how would you solve 2x=5 (mod 7) 3x=4 (mod8)
Here's the catch: division is unique if the modulus is prime; otherwise, it can be multi-valued. So 5 / 2 mod 7 is unique, and equal to...
6, right?
what does 5/2 mean?
Five divided by two
What number, multiplied by 2, yields 5 when operating mod 7?
20?
Sure. But 20 = 6 mod 7
Notice that any value you can find which does so is 6 mod 7
That's the easier part.
The trickier part is 3x = 4 mod 8.
Let's think for the moment: if instead it were 2x = 4 mod 8, then both 2 and 6 would work, right?
That's because the 2, from 2x, divides the modulus
So division in modulo composite numbers may be multivalued. This led me to a wrong answer on an AIME problem, and I was mad
wow
Anyway, since 3 does not divide the modulus, 3x = 4 mod 8 has a unique solution, namely 6
what if x were 12?
Namely 4*, that was
and did you use a ≡ b mod m.
a – b = km
Here's what we now know (sorry for not using equivalent signs): x = 6 mod 7; x = 4 mod 8
With me?
how did you change the 5 to 6
Since 2x = 5 mod 7, x = 5/2 mod 7 = 6 mod 7, as above
(5/2 does not mean 2.5, it means "the number, which, upon multiplication by 2, yields 5 in modulo 7")
Anyway, we have two different equivalences for x in different moduli. Now comes the key point: the Chinese Remainder Theorem
(CRT)
It says: if you have a system of equations x = ai mod mi
And the mi are relatively prime
There there is a unique solution c such that x = c mod (m1*m2*m3*m4*...*mi)
It should make a bit of intuitive sense
If we know a certain number yields a certain remainder upon division by 3 and 5, say, then we know that it must have a unique remained upon division by 15.
right
Does this make sense?
some thanks though just started mods
Okay. So x = c mod (8 * 7), or x = c mod 56
So, can you find a c such that c = 6 mod 7 AND c = 4 mod 8?
(and c < 56)
Can't find a c

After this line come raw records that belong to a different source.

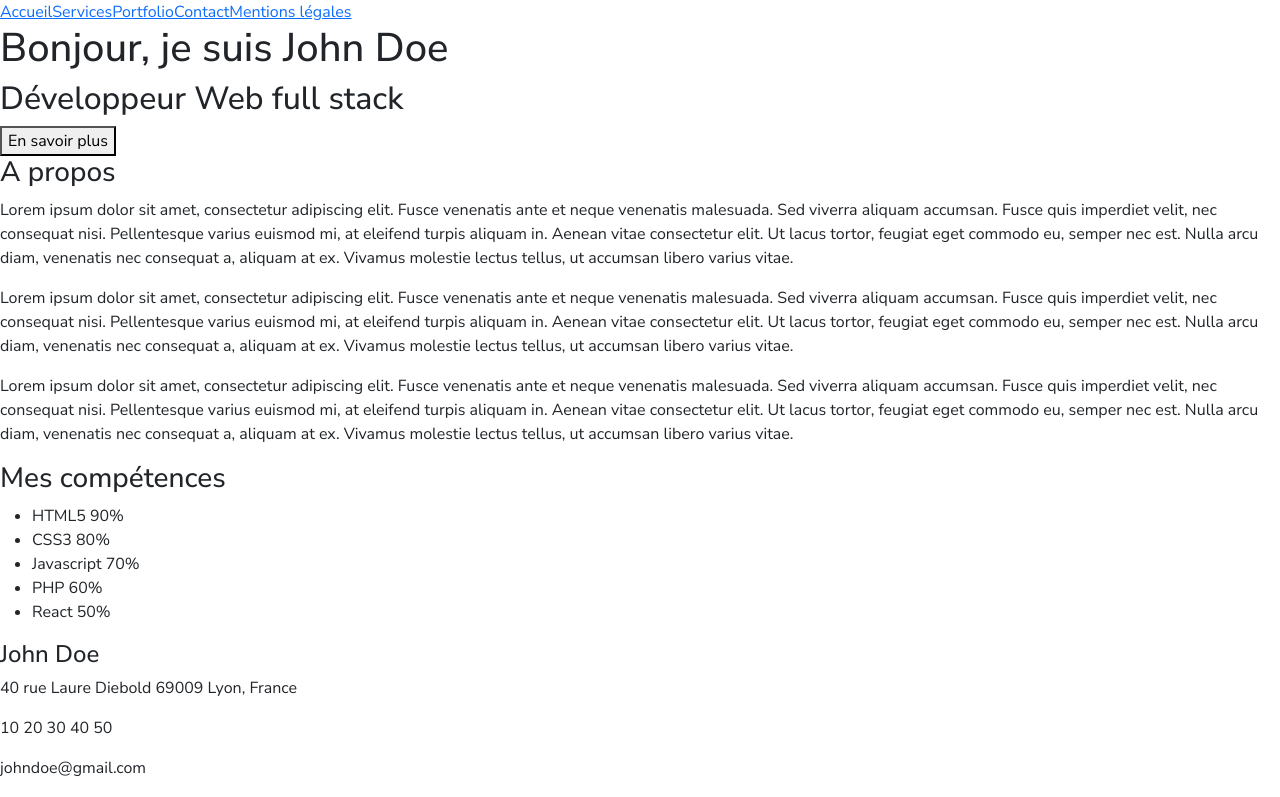
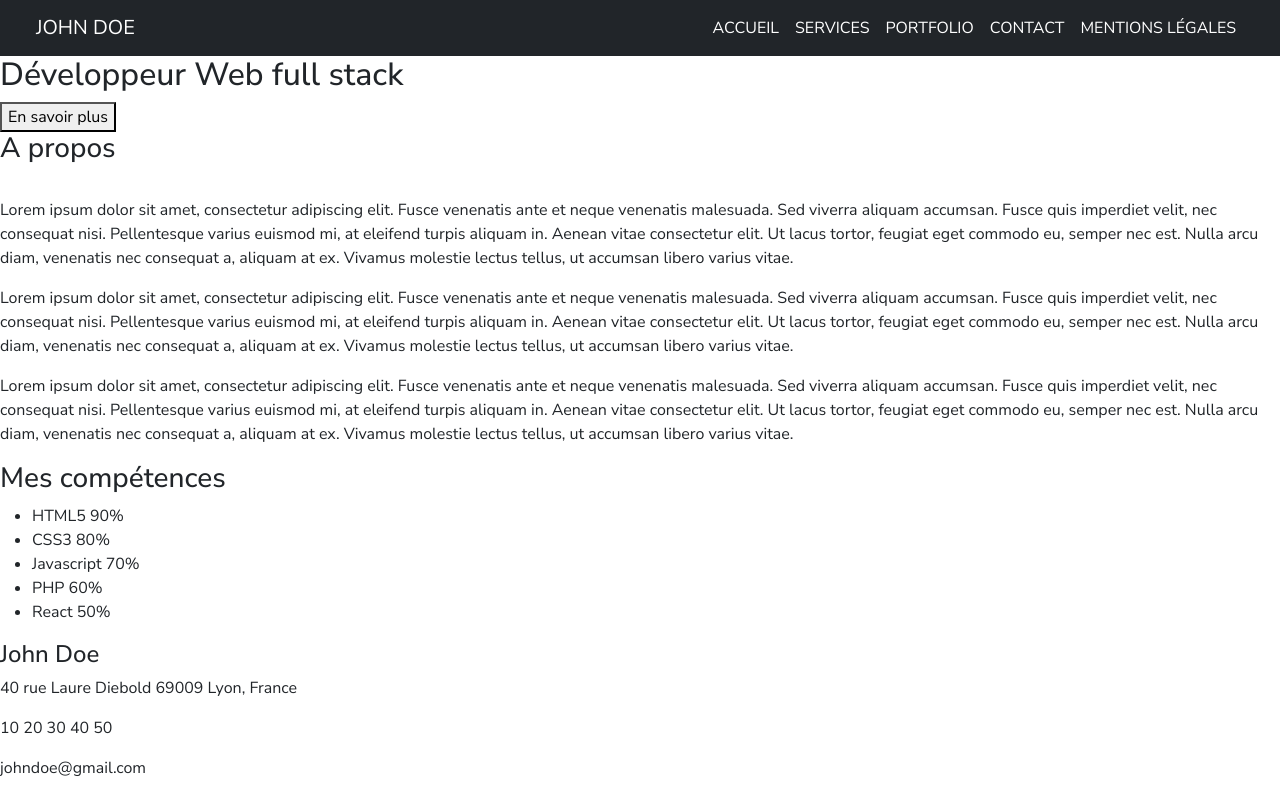
Before and after one commit to Lutch-1314/devoir-portfolio-bootstrap-react, a React (Create React App) app: page / in a window 1280 px wide. Shown: the top 797 px of the page. Built offline with nearby package versions, Linux system fonts and the light colour scheme.

Commit message:
navbar layout ok

```diff
--- a/src/App.js
+++ b/src/App.js
@@ -7,18 +7,36 @@
 import Contact from './pages/Contact';
 import Legalnotice from './pages/Legalnotice';
 
-
-
 class App extends React.Component {
   render() {
     return(
       <div className="">
-        <nav>
-          <Link to="/">Accueil</Link>
-          <Link to="/services">Services</Link>
-          <Link to="/portfolio">Portfolio</Link>
-          <Link to="/contact">Contact</Link>
-          <Link to="/legalnotice">Mentions légales</Link>
+        <nav className="navbar navbar-dark navbar-expand-md bg-dark fixed-top text-uppercase px-4">
+          <div className="container-fluid">
+            <span className="navbar-brand text-uppercase">John Doe</span>
+            <button className="navbar-toggler" type="button" data-bs-toggle="collapse" data-bs-target="#navbarSupportedContent" aria-controls="navbarSupportedContent" aria-expanded="false" aria-label="Toggle navigation">
+              <span className="navbar-toggler-icon"></span>
+            </button>
+            <div className="collapse navbar-collapse" id="navbarSupportedContent">
+              <ul className="navbar-nav ms-auto">
+                <li className="nav-item">
+                  <Link className="nav-link active" aria-current="page" to="/">Accueil</Link>
+                </li>
+                <li className="nav-item">
+                  <Link className="nav-link active" aria-current="page" to="/services">Services</Link>
+                </li>
+                <li className="nav-item">
+                  <Link className="nav-link active" aria-current="page" to="/portfolio">Portfolio</Link>
+                </li>
+                <li className="nav-item">
+                  <Link className="nav-link active" aria-current="page" to="/contact">Contact</Link>
+                </li>
+                <li className="nav-item">
+                  <Link className="nav-link active" aria-current="page" to="/legalnotice">Mentions légales</Link>
+                </li>
+              </ul>
+            </div>
+          </div>
         </nav>
 
         <Routes>
@@ -40,13 +58,13 @@
                 <span>johndoe@gmail.com</span>
               </address>
               <a href="https://github.com/Johndoedoestai/john" target="blank">
-              <i class="bi bi-github"></i>
+              <i className="bi bi-github"></i>
               </a>
               <a href="https://x.com/JohnDoe93668706" target="blank">
-              <i class="bi bi-twitter"></i>
+              <i className="bi bi-twitter"></i>
               </a>
               <a href="https://www.linkedin.com/in/john-doe-1236ab364/" target="blank">
-              <i class="bi bi-linkedin"></i>
+              <i className="bi bi-linkedin"></i>
               </a>
             </li>
             <li>
```
Also changed, not shown: src/pages/Home.jsx (+1 -1 lines).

List the 6 mod 7 less than 56: 6, 13, 20, 27, 34, 41, 48, 55
List the 4 mod 8 less than 56: 4, 12, 20, 28, 36, 44, 52
Their intersection has exactly 1 element, as predicted by the CRT: 20
nice
So c = 20, and our solution is x = 20 mod 56
Note:
Although you can solve the original question just by guessing (does ? work, for ? up to 20)
The point is, if x = 20 mod 56, then x does not have to be 20
It can be 76
right
Or 76 + 56 * z, were z is an integer. All such values will solve your system
Sorry to go through this so fast, but that is, in short, how mods work.
yea ill have to look into it thanks! Im tired now
do u consider mods as easy?
Well, you already intuitively know a couple important mods: mod 2 (even/odd) and mod 10 (last digit). And I've been seeing them on math-competition type questions since freshman year, so I'd say they are a bit easier than things like cyclic quadrilaterals
They can get hard, however...
One sec
http://www.artofproblemsolving.com/Wiki/index.php/2013_AIME_I_Problems/Problem_11
I thought mods were easy, but this problem was a pure modular arithmetic one which I messed up somewhere
The key to my failure was this: part of the problem involves x = 3 mod 9
And trying to divide out the relevant parts (since x is already a multiple of 3, but unknown which one)
Anyway
You'll always see modular-type questions. If someone asks you for the last 2 digits of some giant product-like thing, think mod 100, or, by the CRT, mods 4 and 25